Sheehan carried a handful of personal parts (FMF exhaust, suspension, GPR stabilizer) with him from Australia to tailor a borrowed Honda CRF450R to his liking, and his small crew of mates worked through the morning to put the final touches on the bike in a corner of Pastrana's massive garage amid the chaos. Of the few dozen people milling about the barn through, Sheehan was missing from the group, undoubtedly preparing for what was about to take place. Around 10 in the morning, the mass started the trek through the woods to the cleared plot of land that served as ground zero and we had our first glimpse at the towering takeoff ramp. Pushed right up to the hillside, the vertical lip made it be impossible not flip backward once the rider reached its peak. The landing looked just as unforgiving; a steep 20-foot tall assembly of metal covered in wood, virtually void padding to soften the blow.
Since we drove to Maryland from New York on Monday morning, we missed Sheehan's final leaps into the airbag. Those that witnessed the test jumps stated he had every single detail of the jump worked out, that landing on a solid structure wouldn't be too difficult because the setup was pretty much the same as before. Through the trial runs that spanned the last few months, the crew knew the exact speed needed to pull the flip flawlessly and added a small display to the base of the jump that signaled just how quickly Sheehan was traveling.

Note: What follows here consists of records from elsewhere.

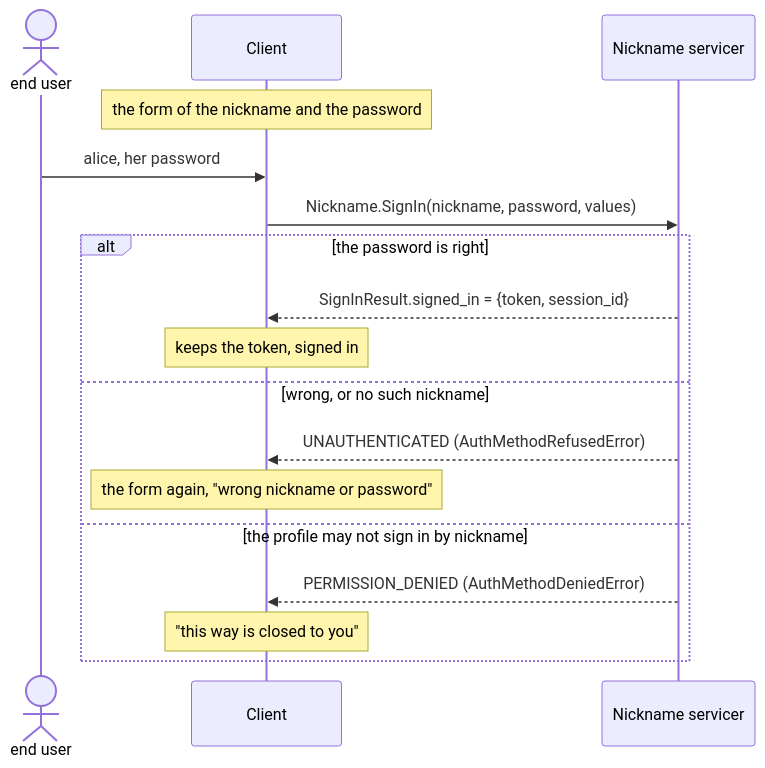
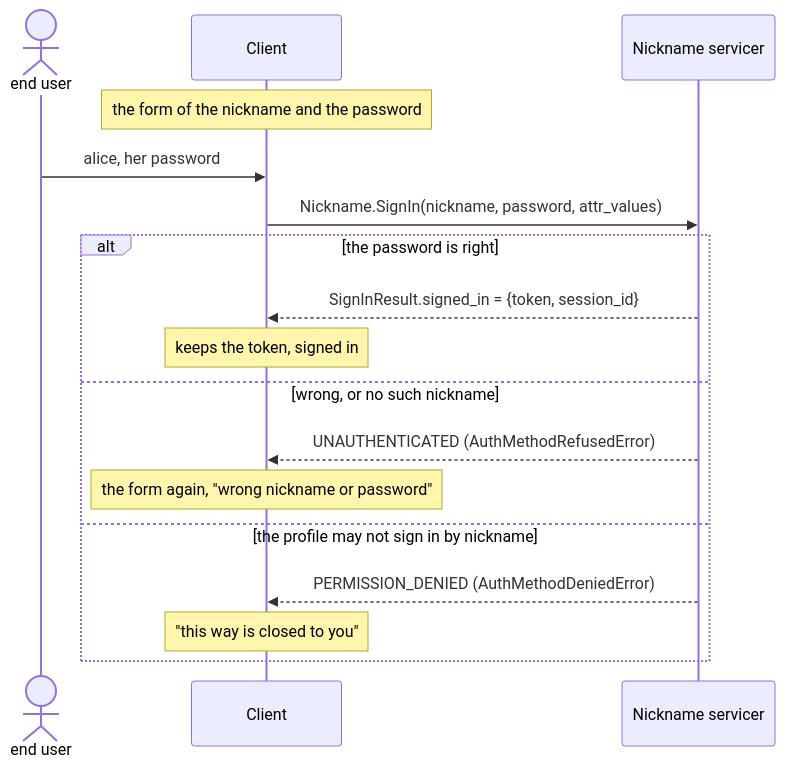
The diagram in docs/design/auth/methods/nickname.md (ak-ingots/ingots-libs), drawn with Mermaid before and after one commit. The commit also changed other lines of this file and 8 other files, not shown here.

````diff
--- a/docs/design/auth/methods/nickname.md
+++ b/docs/design/auth/methods/nickname.md
@@ -32,19 +32,19 @@
 ```mermaid
 sequenceDiagram
     actor User as end user
     participant Client
     participant Server as Nickname servicer
     Note over Client: the form of the nickname and the password
     User->>Client: alice, her password
-    Client->>Server: Nickname.SignIn(nickname, password, values)
+    Client->>Server: Nickname.SignIn(nickname, password, attr_values)
     alt the password is right
         Server-->>Client: SignInResult.signed_in = {token, session_id}
         Note over Client: keeps the token, signed in
     else wrong, or no such nickname
         Server-->>Client: UNAUTHENTICATED (AuthMethodRefusedError)
         Note over Client: the form again, "wrong nickname or password"
     else the profile may not sign in by nickname
         Server-->>Client: PERMISSION_DENIED (AuthMethodDeniedError)
         Note over Client: "this way is closed to you"
     end
 ```
````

When Sheehan came it to location, the mood instantly changed. Everyone knew a moment months in the making was about to occur, that there was only one chance at the triple backflip, that the difference between Sheehan riding away unscathed or a horrifying injury was very small. A long path was cleared through the woods to get the proper speed needed to hit the ramp, with the roar of the four-stroke engine serving as the only indicator of his approach. After a few glances at the takeoff, Sheehan disappeared back into the dark brush as cheers from the Nitro Circus crew echoed from the landing area.
The jump itself was a blur of speed and noise. First came the thundering engine noise from the forest when Sheehan sped out of the woods and towards the ramp, then the revs of the engine during the jump, and finally the boom from the metal and wood when he touched down on the ramp. The first flip happened almost as soon as the wheels left the lip, the rotation finished as he reached peak height some 80 feet above the ground, and the third occurred just as he fell from the sky.

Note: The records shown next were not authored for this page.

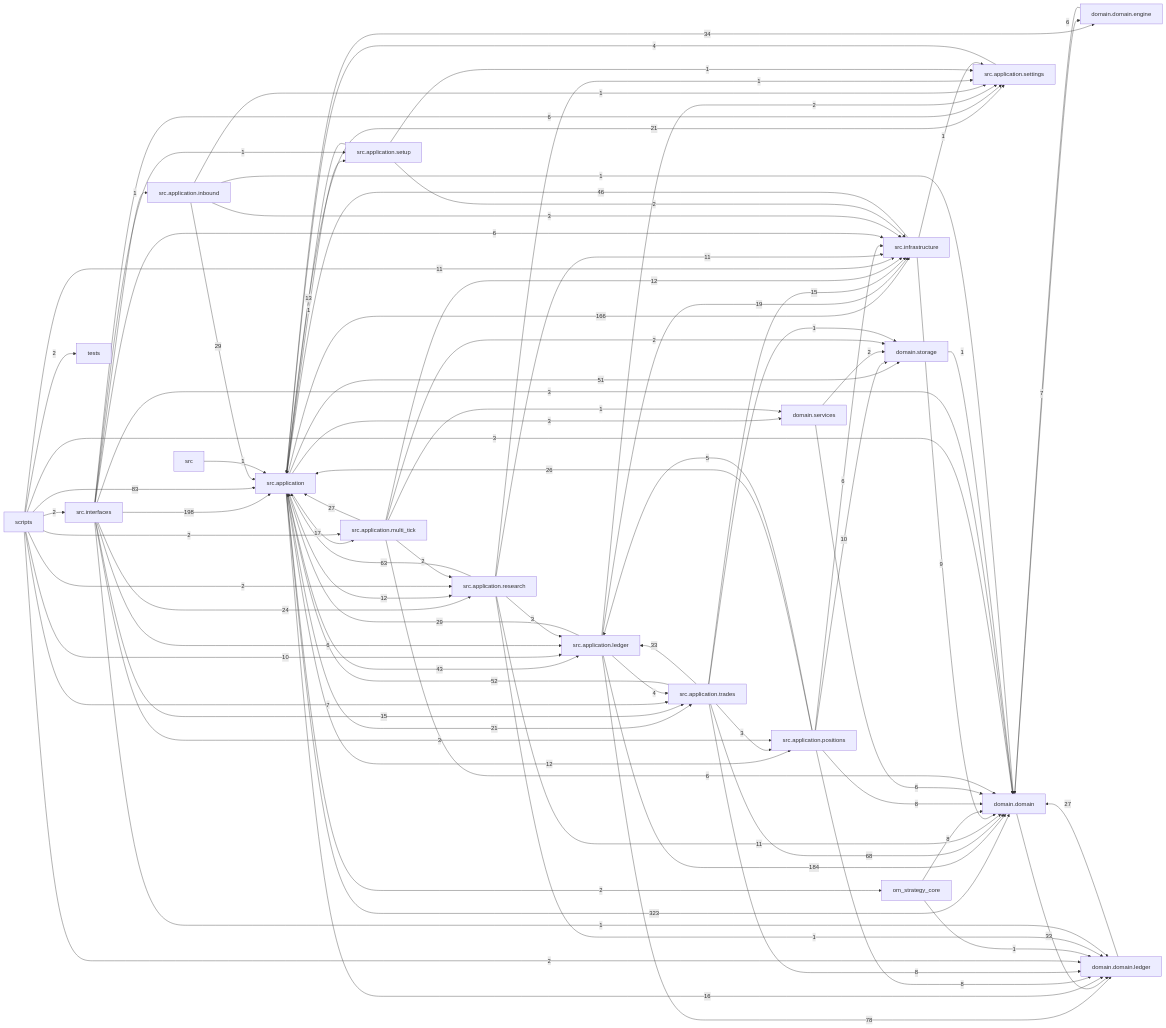
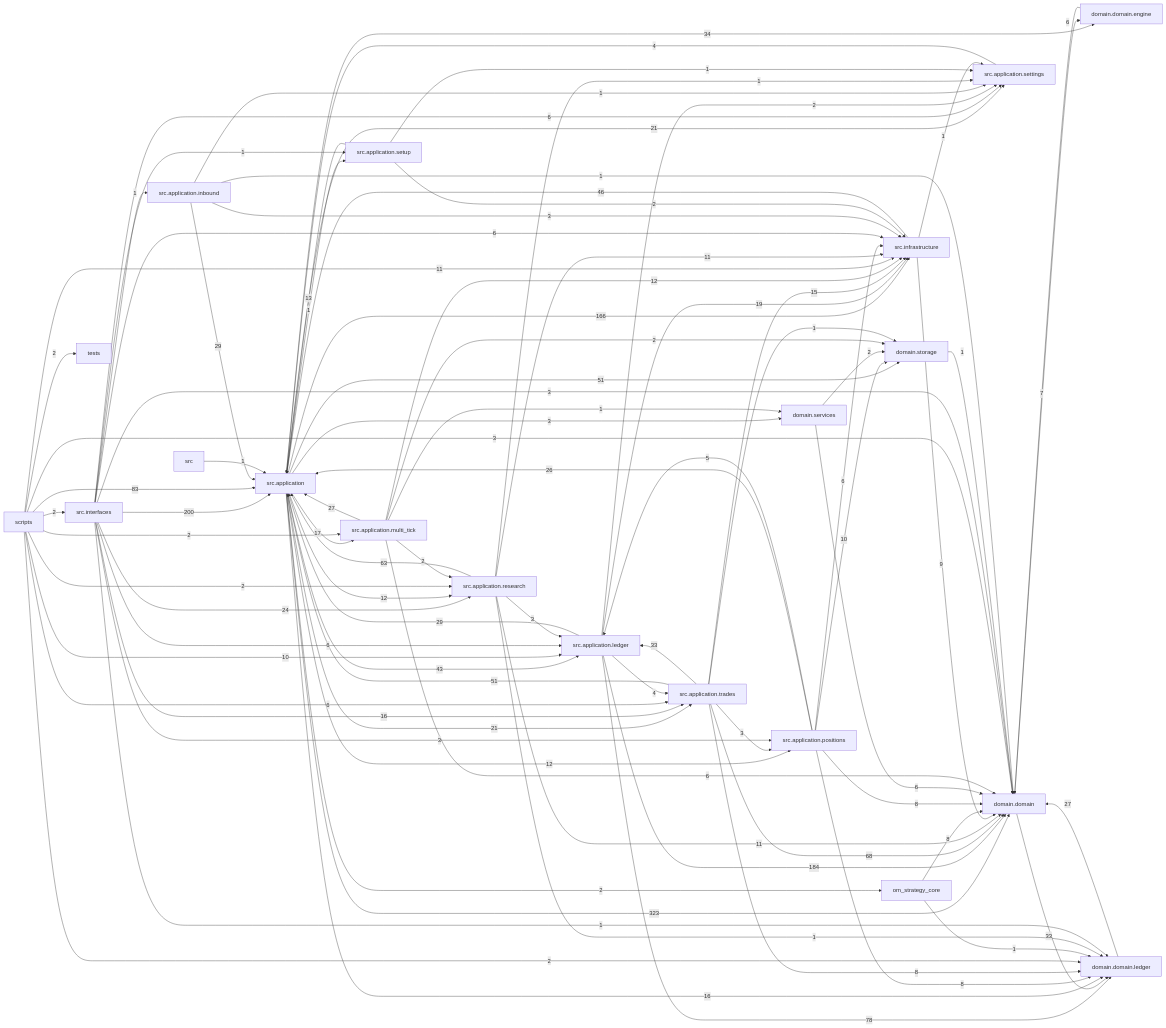
Before and after one commit to liuxie066/options-monitor: the diagram in docs/dependency_graph.mmd, drawn with Mermaid. The commit also changed 53 other files, not shown here.

```diff
--- a/docs/dependency_graph.mmd
+++ b/docs/dependency_graph.mmd
@@ -1,88 +1,88 @@
 flowchart LR
   src_application["src.application"] -->|323| domain_domain["domain.domain"]
-  src_interfaces["src.interfaces"] -->|198| src_application["src.application"]
+  src_interfaces["src.interfaces"] -->|200| src_application["src.application"]
   src_application_ledger["src.application.ledger"] -->|184| domain_domain["domain.domain"]
   src_application["src.application"] -->|166| src_infrastructure["src.infrastructure"]
   scripts["scripts"] -->|83| src_application["src.application"]
   src_application_ledger["src.application.ledger"] -->|78| domain_domain_ledger["domain.domain.ledger"]
   src_application_trades["src.application.trades"] -->|68| domain_domain["domain.domain"]
   src_application_research["src.application.research"] -->|63| src_application["src.application"]
-  src_application_trades["src.application.trades"] -->|52| src_application["src.application"]
   src_application["src.application"] -->|51| domain_storage["domain.storage"]
+  src_application_trades["src.application.trades"] -->|51| src_application["src.application"]
   src_infrastructure["src.infrastructure"] -->|46| src_application["src.application"]
   src_application["src.application"] -->|43| src_application_ledger["src.application.ledger"]
   src_application["src.application"] -->|34| domain_domain_engine["domain.domain.engine"]
   domain_domain["domain.domain"] -->|33| domain_domain_ledger["domain.domain.ledger"]
   src_application_trades["src.application.trades"] -->|33| src_application_ledger["src.application.ledger"]
   src_application_inbound["src.application.inbound"] -->|29| src_application["src.application"]
   src_application_ledger["src.application.ledger"] -->|29| src_application["src.application"]
   domain_domain_ledger["domain.domain.ledger"] -->|27| domain_domain["domain.domain"]
   src_application_multi_tick["src.application.multi_tick"] -->|27| src_application["src.application"]
   src_application_positions["src.application.positions"] -->|26| src_application["src.application"]
   src_interfaces["src.interfaces"] -->|24| src_application_research["src.application.research"]
   src_application["src.application"] -->|21| src_application_settings["src.application.settings"]
   src_application["src.application"] -->|21| src_application_trades["src.application.trades"]
   src_application_ledger["src.application.ledger"] -->|19| src_infrastructure["src.infrastructure"]
   src_application["src.application"] -->|17| src_application_multi_tick["src.application.multi_tick"]
   src_application["src.application"] -->|16| domain_domain_ledger["domain.domain.ledger"]
+  src_interfaces["src.interfaces"] -->|16| src_application_trades["src.application.trades"]
   src_application_trades["src.application.trades"] -->|15| src_infrastructure["src.infrastructure"]
-  src_interfaces["src.interfaces"] -->|15| src_application_trades["src.application.trades"]
   src_application_setup["src.application.setup"] -->|13| src_application["src.application"]
   src_application["src.application"] -->|12| src_application_positions["src.application.positions"]
   src_application["src.application"] -->|12| src_application_research["src.application.research"]
   src_application_multi_tick["src.application.multi_tick"] -->|12| src_infrastructure["src.infrastructure"]
   scripts["scripts"] -->|11| src_infrastructure["src.infrastructure"]
   src_application_research["src.application.research"] -->|11| domain_domain["domain.domain"]
   src_application_research["src.application.research"] -->|11| src_infrastructure["src.infrastructure"]
   scripts["scripts"] -->|10| src_application_ledger["src.application.ledger"]
   src_application_positions["src.application.positions"] -->|10| domain_storage["domain.storage"]
   src_infrastructure["src.infrastructure"] -->|9| domain_domain["domain.domain"]
   om_strategy_core["om_strategy_core"] -->|8| domain_domain["domain.domain"]
   src_application_positions["src.application.positions"] -->|8| domain_domain["domain.domain"]
   src_application_positions["src.application.positions"] -->|8| domain_domain_ledger["domain.domain.ledger"]
   src_application_trades["src.application.trades"] -->|8| domain_domain_ledger["domain.domain.ledger"]
   domain_domain_engine["domain.domain.engine"] -->|7| domain_domain["domain.domain"]
-  scripts["scripts"] -->|7| src_application_trades["src.application.trades"]
   domain_domain["domain.domain"] -->|6| domain_domain_engine["domain.domain.engine"]
   domain_services["domain.services"] -->|6| domain_domain["domain.domain"]
+  scripts["scripts"] -->|6| src_application_trades["src.application.trades"]
   src_application_multi_tick["src.application.multi_tick"] -->|6| domain_domain["domain.domain"]
   src_application_positions["src.application.positions"] -->|6| src_infrastructure["src.infrastructure"]
   src_interfaces["src.interfaces"] -->|6| src_application_ledger["src.application.ledger"]
   src_interfaces["src.interfaces"] -->|6| src_application_settings["src.application.settings"]
   src_interfaces["src.interfaces"] -->|6| src_infrastructure["src.infrastructure"]
   src_application_positions["src.application.positions"] -->|5| src_application_ledger["src.application.ledger"]
   src_application_ledger["src.application.ledger"] -->|4| src_application_trades["src.application.trades"]
   src_application_settings["src.application.settings"] -->|4| src_application["src.application"]
   scripts["scripts"] -->|3| domain_domain["domain.domain"]
   src_application["src.application"] -->|3| domain_services["domain.services"]
   src_application_inbound["src.application.inbound"] -->|3| src_infrastructure["src.infrastructure"]
   src_application_research["src.application.research"] -->|3| src_application_ledger["src.application.ledger"]
   src_application_trades["src.application.trades"] -->|3| src_application_positions["src.application.positions"]
   src_interfaces["src.interfaces"] -->|3| domain_domain["domain.domain"]
   src_interfaces["src.interfaces"] -->|3| src_application_positions["src.application.positions"]
   domain_services["domain.services"] -->|2| domain_storage["domain.storage"]
   scripts["scripts"] -->|2| domain_domain_ledger["domain.domain.ledger"]
   scripts["scripts"] -->|2| src_application_multi_tick["src.application.multi_tick"]
   scripts["scripts"] -->|2| src_application_research["src.application.research"]
   scripts["scripts"] -->|2| src_interfaces["src.interfaces"]
   scripts["scripts"] -->|2| tests["tests"]
   src_application["src.application"] -->|2| om_strategy_core["om_strategy_core"]
   src_application_ledger["src.application.ledger"] -->|2| src_application_settings["src.application.settings"]
   src_application_multi_tick["src.application.multi_tick"] -->|2| domain_storage["domain.storage"]
   src_application_multi_tick["src.application.multi_tick"] -->|2| src_application_research["src.application.research"]
   src_application_setup["src.application.setup"] -->|2| src_infrastructure["src.infrastructure"]
   domain_storage["domain.storage"] -->|1| domain_domain["domain.domain"]
   om_strategy_core["om_strategy_core"] -->|1| domain_domain_ledger["domain.domain.ledger"]
   src["src"] -->|1| src_application["src.application"]
   src_application["src.application"] -->|1| src_application_setup["src.application.setup"]
   src_application_inbound["src.application.inbound"] -->|1| domain_domain["domain.domain"]
   src_application_inbound["src.application.inbound"] -->|1| src_application_settings["src.application.settings"]
   src_application_multi_tick["src.application.multi_tick"] -->|1| domain_services["domain.services"]
   src_application_research["src.application.research"] -->|1| domain_domain_ledger["domain.domain.ledger"]
   src_application_research["src.application.research"] -->|1| src_application_settings["src.application.settings"]
   src_application_setup["src.application.setup"] -->|1| src_application_settings["src.application.settings"]
   src_application_trades["src.application.trades"] -->|1| domain_storage["domain.storage"]
   src_infrastructure["src.infrastructure"] -->|1| src_application_settings["src.application.settings"]
   src_interfaces["src.interfaces"] -->|1| domain_domain_ledger["domain.domain.ledger"]
   src_interfaces["src.interfaces"] -->|1| src_application_inbound["src.application.inbound"]
   src_interfaces["src.interfaces"] -->|1| src_application_setup["src.application.setup"]
```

Although you cannot see it on film, Sheehan drifted slightly to the left during the rotations and landed off-center on the ramp. No matter, the stunt had been accomplished. During post-jump interviews for television, Sheehan managed to describe the jump to a staff of still-bewildered viewers. The celebration really started back at the garage, where he burned the rear tire down to the cords with donuts and a burnout in the driveway.
Will we ever see another triple backflip? Nine years ago we thought the idea of someone matching Travis Pastrana's double backflip was insane, but it's been landed with regularity lately during the Nitro Circus Live tours. What may keep the triple flip from becoming routine isn't just the danger, but the unusual ramp setup required to fling a man and a motorcycle almost 80 feet into the air. It's a massive series of structures, impossible to fit into roofed stadiums and transport around the world. For now Josh Sheehan is the only person to stick what was once an impossible feat, and for all we know, could remain the sole person forever.